Task to complete:
Repeat every line of the data exactly; the pictures stay out.

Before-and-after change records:
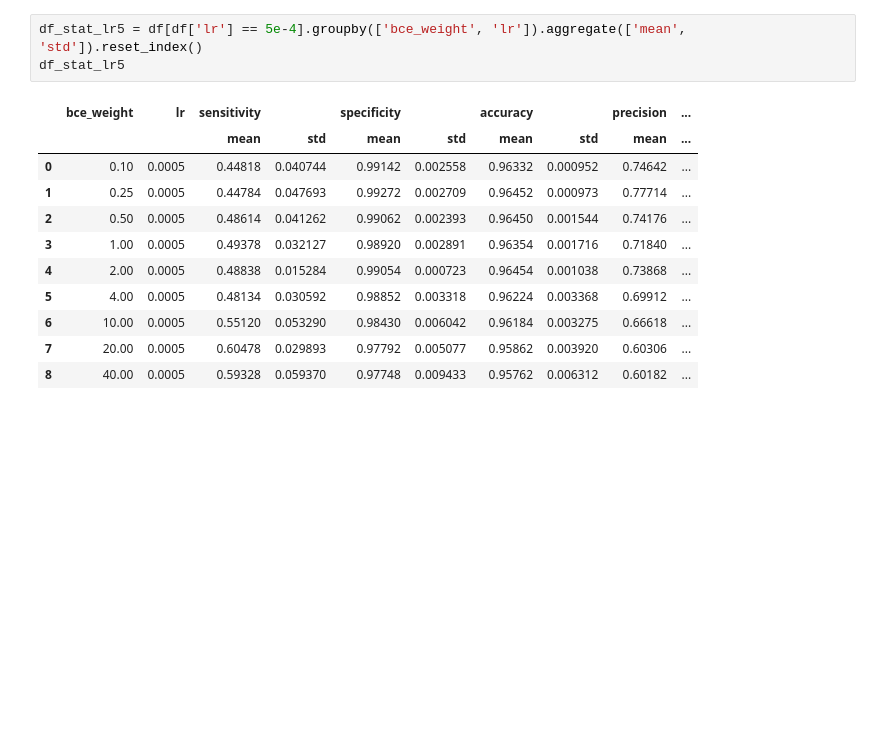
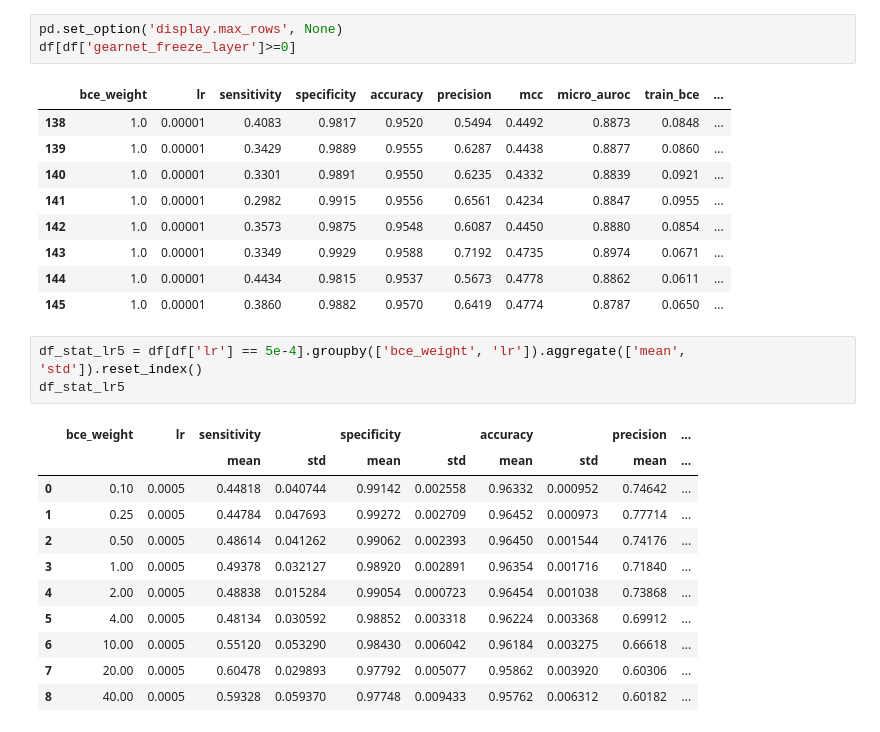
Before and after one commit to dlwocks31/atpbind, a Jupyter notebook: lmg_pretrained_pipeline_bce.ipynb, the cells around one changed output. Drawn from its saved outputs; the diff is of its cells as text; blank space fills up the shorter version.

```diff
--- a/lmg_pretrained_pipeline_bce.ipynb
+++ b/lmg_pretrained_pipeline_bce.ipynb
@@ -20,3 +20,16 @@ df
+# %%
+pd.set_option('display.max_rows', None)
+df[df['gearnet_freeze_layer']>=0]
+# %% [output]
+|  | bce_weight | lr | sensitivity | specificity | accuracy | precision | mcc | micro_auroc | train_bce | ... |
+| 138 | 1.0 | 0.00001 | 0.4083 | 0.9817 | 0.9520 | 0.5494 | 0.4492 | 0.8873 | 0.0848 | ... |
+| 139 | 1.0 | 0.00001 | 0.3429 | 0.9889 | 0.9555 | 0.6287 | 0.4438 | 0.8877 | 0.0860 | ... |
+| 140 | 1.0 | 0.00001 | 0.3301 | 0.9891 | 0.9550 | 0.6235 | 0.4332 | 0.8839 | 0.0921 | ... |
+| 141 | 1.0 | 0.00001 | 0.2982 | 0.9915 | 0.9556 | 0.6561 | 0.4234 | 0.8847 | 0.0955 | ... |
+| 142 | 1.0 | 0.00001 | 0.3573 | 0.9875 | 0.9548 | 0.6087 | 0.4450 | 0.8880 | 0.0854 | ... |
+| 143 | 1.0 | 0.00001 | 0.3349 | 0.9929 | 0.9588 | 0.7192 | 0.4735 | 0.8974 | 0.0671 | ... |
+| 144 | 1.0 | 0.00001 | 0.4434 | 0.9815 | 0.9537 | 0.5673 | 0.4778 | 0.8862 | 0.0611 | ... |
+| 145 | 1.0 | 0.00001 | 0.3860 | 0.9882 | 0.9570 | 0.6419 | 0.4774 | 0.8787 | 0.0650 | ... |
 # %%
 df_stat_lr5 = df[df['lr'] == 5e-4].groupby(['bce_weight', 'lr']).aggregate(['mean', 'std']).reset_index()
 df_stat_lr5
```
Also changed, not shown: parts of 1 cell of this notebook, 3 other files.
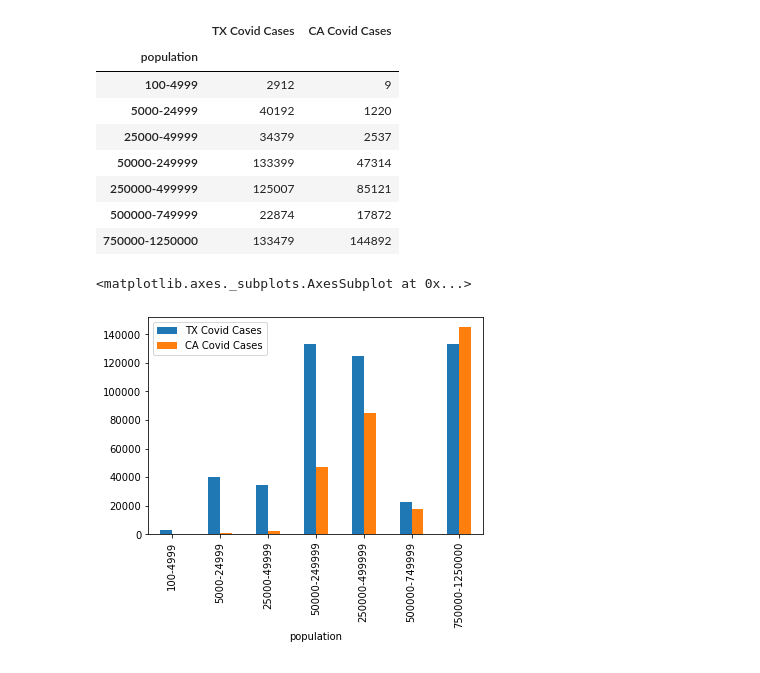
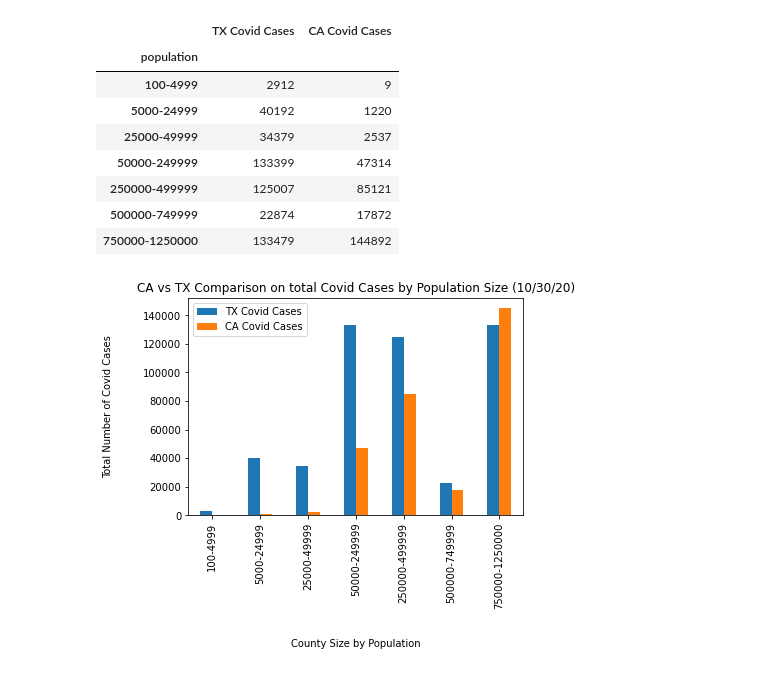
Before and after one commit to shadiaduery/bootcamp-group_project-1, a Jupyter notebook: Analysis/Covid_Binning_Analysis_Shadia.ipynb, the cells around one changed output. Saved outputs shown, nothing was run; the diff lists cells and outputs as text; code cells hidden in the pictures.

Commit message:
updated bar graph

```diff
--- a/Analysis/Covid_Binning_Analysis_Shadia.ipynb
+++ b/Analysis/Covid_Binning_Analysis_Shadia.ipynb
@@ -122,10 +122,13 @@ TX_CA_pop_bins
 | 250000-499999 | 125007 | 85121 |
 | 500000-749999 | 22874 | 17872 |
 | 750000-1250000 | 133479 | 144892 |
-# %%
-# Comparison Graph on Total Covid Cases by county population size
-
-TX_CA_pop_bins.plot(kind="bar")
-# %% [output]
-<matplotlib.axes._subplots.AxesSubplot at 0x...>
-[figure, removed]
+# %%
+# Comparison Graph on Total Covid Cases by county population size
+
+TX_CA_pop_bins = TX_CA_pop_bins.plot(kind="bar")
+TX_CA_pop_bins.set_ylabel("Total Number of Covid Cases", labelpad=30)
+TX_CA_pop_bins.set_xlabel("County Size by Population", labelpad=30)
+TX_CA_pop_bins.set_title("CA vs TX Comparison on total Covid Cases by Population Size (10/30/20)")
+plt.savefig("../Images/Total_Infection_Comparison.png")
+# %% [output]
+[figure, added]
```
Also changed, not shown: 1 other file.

Your response:
Before and after one commit to dlwocks31/atpbind, a Jupyter notebook: lmg_pretrained_pipeline_bce.ipynb, the cells around one changed output. Drawn from its saved outputs; the diff is of its cells as text; blank space fills up the shorter version.

```diff
--- a/lmg_pretrained_pipeline_bce.ipynb
+++ b/lmg_pretrained_pipeline_bce.ipynb
@@ -20,3 +20,16 @@ df
+# %%
+pd.set_option('display.max_rows', None)
+df[df['gearnet_freeze_layer']>=0]
+# %% [output]
+|  | bce_weight | lr | sensitivity | specificity | accuracy | precision | mcc | micro_auroc | train_bce | ... |
+| 138 | 1.0 | 0.00001 | 0.4083 | 0.9817 | 0.9520 | 0.5494 | 0.4492 | 0.8873 | 0.0848 | ... |
+| 139 | 1.0 | 0.00001 | 0.3429 | 0.9889 | 0.9555 | 0.6287 | 0.4438 | 0.8877 | 0.0860 | ... |
+| 140 | 1.0 | 0.00001 | 0.3301 | 0.9891 | 0.9550 | 0.6235 | 0.4332 | 0.8839 | 0.0921 | ... |
+| 141 | 1.0 | 0.00001 | 0.2982 | 0.9915 | 0.9556 | 0.6561 | 0.4234 | 0.8847 | 0.0955 | ... |
+| 142 | 1.0 | 0.00001 | 0.3573 | 0.9875 | 0.9548 | 0.6087 | 0.4450 | 0.8880 | 0.0854 | ... |
+| 143 | 1.0 | 0.00001 | 0.3349 | 0.9929 | 0.9588 | 0.7192 | 0.4735 | 0.8974 | 0.0671 | ... |
+| 144 | 1.0 | 0.00001 | 0.4434 | 0.9815 | 0.9537 | 0.5673 | 0.4778 | 0.8862 | 0.0611 | ... |
+| 145 | 1.0 | 0.00001 | 0.3860 | 0.9882 | 0.9570 | 0.6419 | 0.4774 | 0.8787 | 0.0650 | ... |
 # %%
 df_stat_lr5 = df[df['lr'] == 5e-4].groupby(['bce_weight', 'lr']).aggregate(['mean', 'std']).reset_index()
 df_stat_lr5
```
Also changed, not shown: parts of 1 cell of this notebook, 3 other files.
Before and after one commit to shadiaduery/bootcamp-group_project-1, a Jupyter notebook: Analysis/Covid_Binning_Analysis_Shadia.ipynb, the cells around one changed output. Saved outputs shown, nothing was run; the diff lists cells and outputs as text; code cells hidden in the pictures.

Commit message:
updated bar graph

```diff
--- a/Analysis/Covid_Binning_Analysis_Shadia.ipynb
+++ b/Analysis/Covid_Binning_Analysis_Shadia.ipynb
@@ -122,10 +122,13 @@ TX_CA_pop_bins
 | 250000-499999 | 125007 | 85121 |
 | 500000-749999 | 22874 | 17872 |
 | 750000-1250000 | 133479 | 144892 |
-# %%
-# Comparison Graph on Total Covid Cases by county population size
-
-TX_CA_pop_bins.plot(kind="bar")
-# %% [output]
-<matplotlib.axes._subplots.AxesSubplot at 0x...>
-[figure, removed]
+# %%
+# Comparison Graph on Total Covid Cases by county population size
+
+TX_CA_pop_bins = TX_CA_pop_bins.plot(kind="bar")
+TX_CA_pop_bins.set_ylabel("Total Number of Covid Cases", labelpad=30)
+TX_CA_pop_bins.set_xlabel("County Size by Population", labelpad=30)
+TX_CA_pop_bins.set_title("CA vs TX Comparison on total Covid Cases by Population Size (10/30/20)")
+plt.savefig("../Images/Total_Infection_Comparison.png")
+# %% [output]
+[figure, added]
```
Also changed, not shown: 1 other file.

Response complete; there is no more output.